Aug 29 2009

VCS practices over features

I've often heard people I know and respect say that git is leaps and bounds better than Subversion . I've been a relatively early adopter of git, it's been my VCS of choice for almost two years now. Even though I find it superior to most of the competition I struggle to justify the "leaps and bounds" claim and would rather more modestly call it "a step forward".

This is probably due to the practices we find benefit our development process. Git puts great emphasis on branching, something we generally tend to avoid (to clarify, I'm not referring to local branching). We concentrate on feedback based on the usage of our applications. This means that we strive to commit as often as possible and, most importantly, deploy to production at a constant rate. Grossly simplified, the process is: identify a small coherent feature, build it, commit it to the master branch and deploy. No part of the codebase is owned by a subdivision of the team, everyone works on everything.
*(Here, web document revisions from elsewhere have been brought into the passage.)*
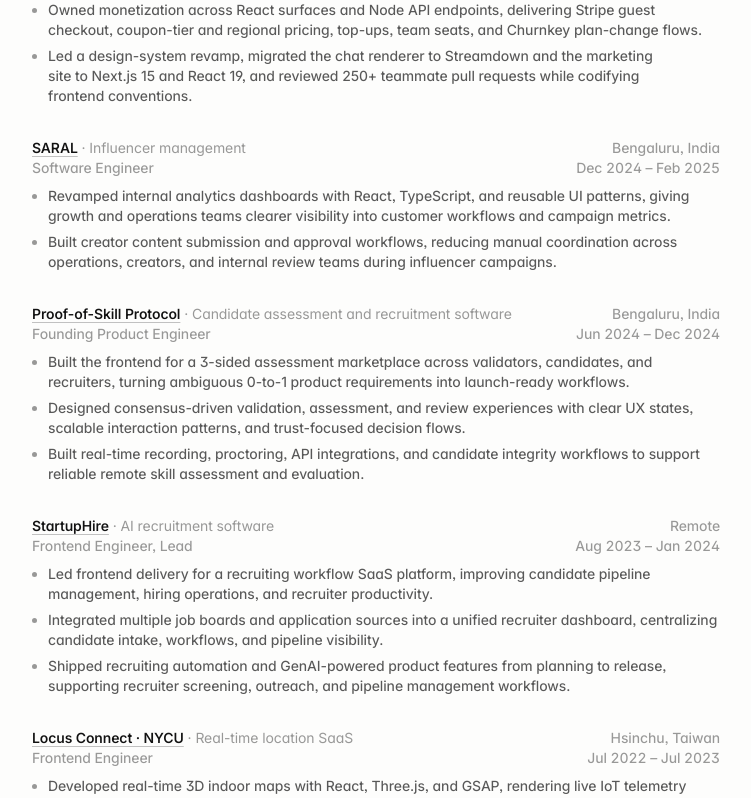
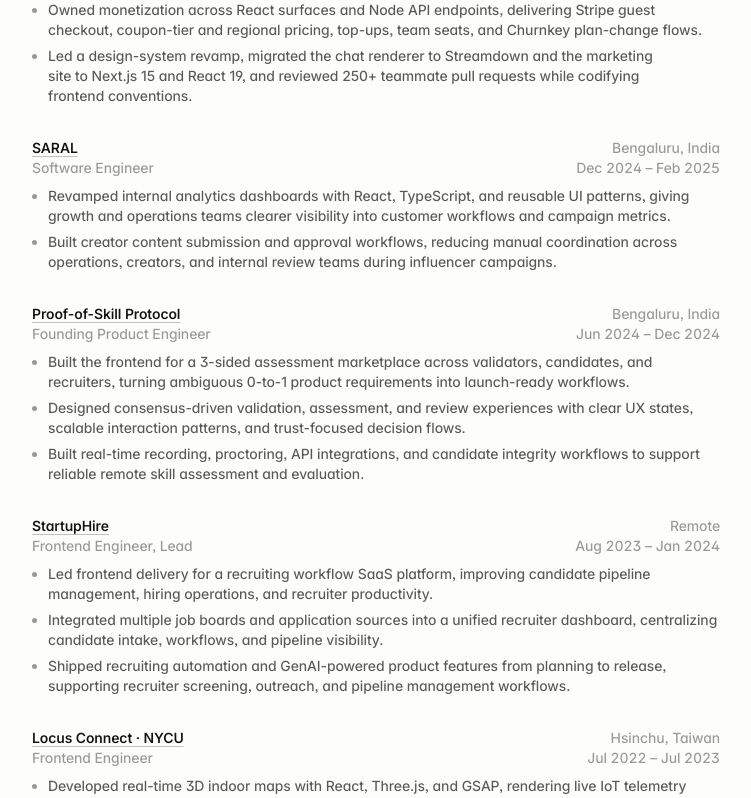
Before and after one commit to thatbeautifuldream/clean-portfolio, a Next.js app: page /resume in a window 1280 px wide. Shown: the part 560-1358 px from the top of the page, without its empty margins (264-1015 px from the left). Built offline with nearby package versions, Linux system fonts and the light colour scheme.

Commit message:
fix: drop company categories from the resume

```diff
--- a/app/resume/page.tsx
+++ b/app/resume/page.tsx
@@ -48,7 +48,6 @@
     company: "Merlin AI by Foyer",
     href: "https://www.getmerlin.in/chat",
     role: "Product Engineer",
-    domain: "AI SaaS",
     period: "Feb 2025 – Present",
     location: "Bengaluru, India",
     points: [
@@ -64,7 +63,6 @@
     company: "SARAL",
     href: "https://www.getsaral.com/",
     role: "Software Engineer",
-    domain: "Influencer management",
     period: "Dec 2024 – Feb 2025",
     location: "Bengaluru, India",
     points: [
@@ -76,7 +74,6 @@
     company: "Proof-of-Skill Protocol",
     href: "https://www.proofofskill.org/",
     role: "Founding Product Engineer",
-    domain: "Candidate assessment and recruitment software",
     period: "Jun 2024 – Dec 2024",
     location: "Bengaluru, India",
     points: [
@@ -89,7 +86,6 @@
     company: "StartupHire",
     href: "https://www.linkedin.com/company/startuphire/",
     role: "Frontend Engineer, Lead",
-    domain: "AI recruitment software",
     period: "Aug 2023 – Jan 2024",
     location: "Remote",
     points: [
@@ -102,7 +98,6 @@
     company: "Locus Connect · NYCU",
     href: "https://www.linkedin.com/company/locus-connect/",
     role: "Frontend Engineer",
-    domain: "Real-time location SaaS",
     period: "Jul 2022 – Jul 2023",
     location: "Hsinchu, Taiwan",
     points: [
@@ -204,10 +199,6 @@
                   >
                     {job.company}
                   </a>
-                  <span className="font-normal text-faint">
-                    {" · "}
-                    {job.domain}
-                  </span>
                 </p>
                 <p className={`${meta} shrink-0`}>{job.location}</p>
               </div>
```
By far the most popular git commands we issue are git pull, git add and git push, not that different to svn update and svn commit.

When I first started using git I was wondering if I had developed a fear of branching because of Subversion's inefficiencies in that area. In reality, I think that an environment where every developer constantly has an up to date understanding of the codebase and especially a current grasp of the design and overall vision will always be more efficient than working remotely and having merge checkpoints, no matter how cleverly the VCS handles branching. This is why I think a faster, distributed, superior at merging VCS is not something more dramatic than a desirable step forward.